Paradoxical Diarrhea in Children
Many parents consider paradoxical diarrhea in children to be a sign of a behavioral disorder, but in many cases, there is a physical cause.
Finding soiled underwear when your child has already learned to use the bathroom can be worrying.
What are the reasons why a child may not empty their bowels when they go to the bathroom?
What is paradoxical diarrhea in children?
Children sometimes defecate in the wrong place and at the wrong time, whether voluntarily or involuntarily.
This kind of incontinence usually appears in children aged 4 or older who are already potty trained. It’s more common in boys than in girls.
This problem is known as paradoxical diarrhea, since it’s diagnosed after doctors have ruled out disease. Another name for it is encopresis.
When the child feels the need to go, they squeeze their sphincter to hold it in. Eventually, the child’s colon can’t hold any more fecal matter and this can leak out.
Signs of paradoxical diarrhea in children
The main symptoms of encopresis or paradoxical diarrhea in children are:
- Irregular bowel movements. The child may only pass stool twice a week or less.
- Dry, hard or large stool which are painful for the child to pass. Children with this issue go to the bathroom less frequently, and pass large stool for their age.
- Fear of defecating in the toilet or potty. The child may be too afraid to tell you when they need to go.
- Anal bleeding.
- Sudden incontinence. This means the child isn’t able to contain the feces until they get to the bathroom.
- Leakage of loose, watery stool or unexpected diarrhea.
- Abdominal stress during bowel movements. This may lead to an increased heart rate and make the child feel dizzy.
- Abdominal pain or discomfort.
- Bowel movements in unsuitable places, such as in clothing, a chair, a corner of the house or other places that aren’t the toilet.
“Children sometimes defecate in the wrong place and at the wrong time, whether voluntarily or involuntarily”
Causes of paradoxical diarrhea in children
Some of the most common causes of paradoxical diarrhea in children are:
Sometimes, stool can get stuck in the colon, becoming hard or impacted. This can make going to the toilet a painful ordeal.
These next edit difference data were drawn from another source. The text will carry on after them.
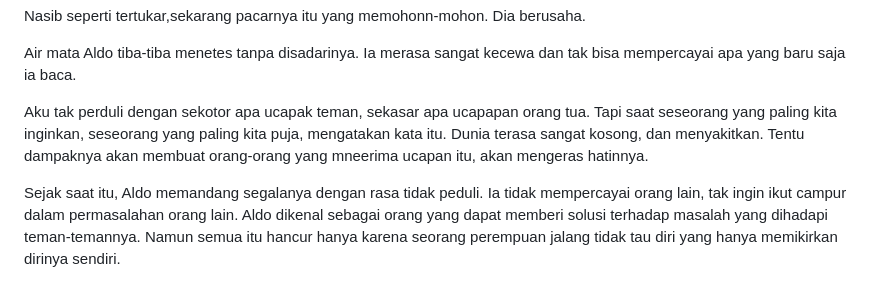
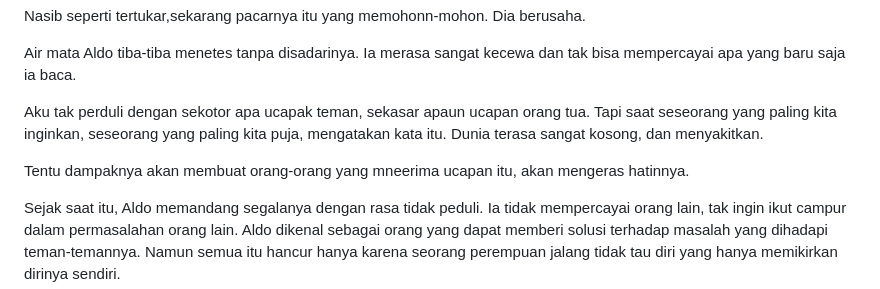
Before and after one commit to authorkejam/authornovel, a Markdown page: Novel/3BeingKind/beingkind_chapter2.md, the part around the change. Rendered like a GitHub page.

```diff
--- a/Novel/3BeingKind/beingkind_chapter2.md
+++ b/Novel/3BeingKind/beingkind_chapter2.md
@@ -140,7 +140,9 @@ Nasib seperti tertukar,sekarang pacarnya itu yang memohonn-mohon. Dia berusaha.
 
 Air mata Aldo tiba-tiba menetes tanpa disadarinya. Ia merasa sangat kecewa dan tak bisa mempercayai apa yang baru saja ia baca.
 
-Aku tak perduli dengan sekotor apa ucapak teman, sekasar apa ucapapan orang tua. Tapi saat seseorang yang paling kita inginkan, seseorang yang paling kita puja, mengatakan kata itu. Dunia terasa sangat kosong, dan menyakitkan. Tentu dampaknya akan membuat orang-orang yang mneerima ucapan itu, akan mengeras hatinnya.
+Aku tak perduli dengan sekotor apa ucapak teman, sekasar apaun ucapan orang tua. Tapi saat seseorang yang paling kita inginkan, seseorang yang paling kita puja, mengatakan kata itu. Dunia terasa sangat kosong, dan menyakitkan.
+
+Tentu dampaknya akan membuat orang-orang yang mneerima ucapan itu, akan mengeras hatinnya.
 
 Sejak saat itu, Aldo memandang segalanya dengan rasa tidak peduli. Ia tidak mempercayai orang lain, tak ingin ikut campur dalam permasalahan orang lain. Aldo dikenal sebagai orang yang dapat memberi solusi terhadap masalah yang dihadapi teman-temannya. Namun semua itu hancur hanya karena seorang perempuan jalang tidak tau diri yang hanya memikirkan dirinya sendiri.
 
```
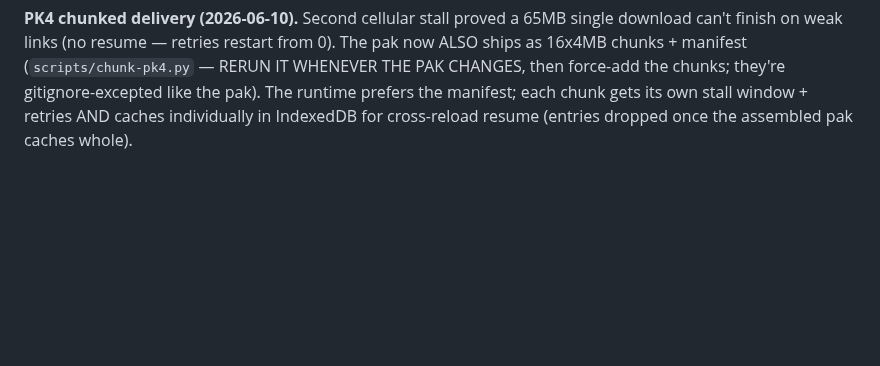
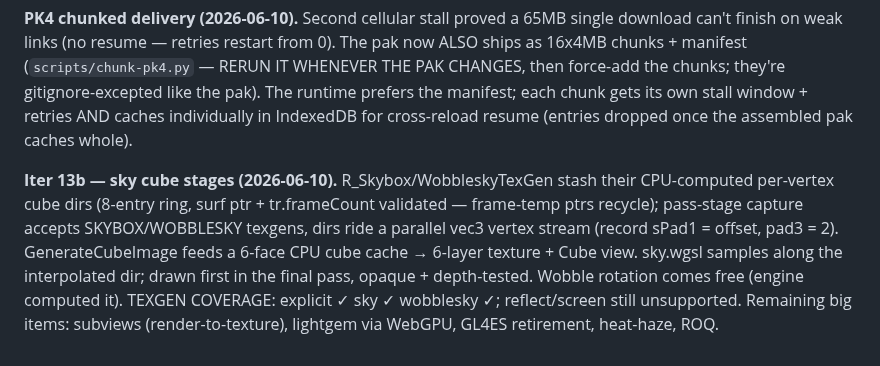
Before and after one commit to phdev/doom3-rayban-display, a Markdown page: CLAUDE.md, the part around the change. Drawn GitHub-style; blank space fills up the shorter version.

Commit message:
CLAUDE.md: document iter 13b (sky)
Co-Authored-By: Claude Fable 5 <noreply@anthropic.com>

```diff
--- a/CLAUDE.md
+++ b/CLAUDE.md
@@ -703,3 +703,15 @@ force-add the chunks; they're gitignore-excepted like the pak). The
 runtime prefers the manifest; each chunk gets its own stall window +
 retries AND caches individually in IndexedDB for cross-reload resume
 (entries dropped once the assembled pak caches whole).
+
+**Iter 13b — sky cube stages (2026-06-10).** R_Skybox/WobbleskyTexGen
+stash their CPU-computed per-vertex cube dirs (8-entry ring, surf ptr +
+tr.frameCount validated — frame-temp ptrs recycle); pass-stage capture
+accepts SKYBOX/WOBBLESKY texgens, dirs ride a parallel vec3 vertex
+stream (record sPad1 = offset, pad3 = 2). GenerateCubeImage feeds a
+6-face CPU cube cache → 6-layer texture + Cube view. sky.wgsl samples
+along the interpolated dir; drawn first in the final pass, opaque +
+depth-tested. Wobble rotation comes free (engine computed it).
+TEXGEN COVERAGE: explicit ✓ sky ✓ wobblesky ✓; reflect/screen still
+unsupported. Remaining big items: subviews (render-to-texture),
+lightgem via WebGPU, GL4ES retirement, heat-haze, ROQ.
```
Early or faulty potty training
When potty training begins at a very early stage of childhood, it can lead to a phobia of using the bathroom.
Oppositional defiant disorder
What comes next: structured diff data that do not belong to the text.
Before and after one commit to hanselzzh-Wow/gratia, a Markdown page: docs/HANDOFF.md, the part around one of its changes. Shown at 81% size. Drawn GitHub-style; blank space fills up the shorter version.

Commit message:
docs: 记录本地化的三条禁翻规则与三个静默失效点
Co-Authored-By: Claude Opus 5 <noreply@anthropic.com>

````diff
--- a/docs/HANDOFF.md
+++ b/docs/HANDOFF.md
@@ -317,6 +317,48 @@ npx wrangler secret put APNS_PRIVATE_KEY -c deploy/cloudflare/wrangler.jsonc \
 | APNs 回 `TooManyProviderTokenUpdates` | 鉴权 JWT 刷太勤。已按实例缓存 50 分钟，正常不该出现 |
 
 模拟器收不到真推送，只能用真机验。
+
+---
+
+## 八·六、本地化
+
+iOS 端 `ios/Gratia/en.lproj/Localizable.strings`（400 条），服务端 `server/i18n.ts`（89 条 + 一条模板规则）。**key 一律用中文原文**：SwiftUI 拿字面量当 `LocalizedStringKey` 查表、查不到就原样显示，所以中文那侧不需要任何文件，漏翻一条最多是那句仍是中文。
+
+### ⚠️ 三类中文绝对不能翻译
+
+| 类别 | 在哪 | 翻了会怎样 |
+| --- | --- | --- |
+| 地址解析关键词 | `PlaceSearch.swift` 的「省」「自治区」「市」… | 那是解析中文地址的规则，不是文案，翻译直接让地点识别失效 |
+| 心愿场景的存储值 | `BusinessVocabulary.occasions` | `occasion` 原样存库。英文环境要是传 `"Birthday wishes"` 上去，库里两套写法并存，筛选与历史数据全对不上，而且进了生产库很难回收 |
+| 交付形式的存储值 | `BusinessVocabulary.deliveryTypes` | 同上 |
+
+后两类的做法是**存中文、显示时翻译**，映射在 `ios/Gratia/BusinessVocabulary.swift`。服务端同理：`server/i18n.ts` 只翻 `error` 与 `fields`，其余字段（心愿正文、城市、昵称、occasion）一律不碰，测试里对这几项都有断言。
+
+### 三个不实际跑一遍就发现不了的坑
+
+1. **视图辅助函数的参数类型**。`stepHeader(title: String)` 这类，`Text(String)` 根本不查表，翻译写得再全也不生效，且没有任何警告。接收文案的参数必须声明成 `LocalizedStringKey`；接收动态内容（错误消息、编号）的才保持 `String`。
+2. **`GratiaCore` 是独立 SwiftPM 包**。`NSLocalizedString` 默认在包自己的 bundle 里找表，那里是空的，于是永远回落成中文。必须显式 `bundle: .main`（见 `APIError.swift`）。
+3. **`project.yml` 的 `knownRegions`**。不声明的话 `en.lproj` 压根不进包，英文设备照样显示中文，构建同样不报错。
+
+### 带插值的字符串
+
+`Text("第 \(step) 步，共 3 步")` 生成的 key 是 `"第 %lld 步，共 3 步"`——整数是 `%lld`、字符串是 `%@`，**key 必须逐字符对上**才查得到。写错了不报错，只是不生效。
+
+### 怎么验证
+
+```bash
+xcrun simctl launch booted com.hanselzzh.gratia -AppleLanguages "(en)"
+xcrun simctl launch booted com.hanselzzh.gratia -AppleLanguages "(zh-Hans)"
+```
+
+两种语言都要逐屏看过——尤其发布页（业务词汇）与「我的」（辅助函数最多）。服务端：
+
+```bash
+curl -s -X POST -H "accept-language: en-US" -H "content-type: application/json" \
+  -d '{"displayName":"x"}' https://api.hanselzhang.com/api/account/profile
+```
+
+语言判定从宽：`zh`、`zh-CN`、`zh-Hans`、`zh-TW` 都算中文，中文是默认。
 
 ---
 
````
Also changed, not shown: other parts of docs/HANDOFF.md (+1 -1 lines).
The child wants to show that they’re the one in control of the situation. To do this, he or she refuses to use the toilet to defecate.
When children aren’t able to express their negative emotions, it’s the body that shows the strain.
Paradoxical diarrhea in children can be a sign of emotional distress.
Other factors that can lead to paradoxical diarrhea in children include:
- Being a victim of sexual abuse.
- Fissures around the anus.
- Genetic predisposition to bowel disorders.
- Dehydration or a diet poor in fiber.
- Excessive use of suppositories or laxatives.
Consequences of paradoxical diarrhea
Apart from the physical consequences, paradoxical diarrhea in children can have lasting psychological effects.
Feelings of guilt
As children become aware of the problem, they may experience feelings of shame and guilt. These feelings will impact their self-confidence.
Children who suffer from paradoxical diarrhea may avoid spending time with other people out of fear or embarrassment.
The child may refuse to go to school and try to keep away from other children. Obviously, this is not a good idea.
“This kind of incontinence usually appears in children aged 4 or older who are already potty trained, and is more common in boys than in girls”
Nagging your child about occasional incontinence or allowing people to make fun of the problem could seriously harm their self-esteem.
With this in mind, you shouldn’t put off seeing a doctor.
It’s easy to think that this is a stage your child will grow out of, but in fact, paradoxical diarrhea can lead to further complications, both physical and emotional.
From around 4 years of age, parents should be on the alert for episodes of incontinence occurring more than once a week.
Children with this disorder need extra support from their parents, not criticism or teasing.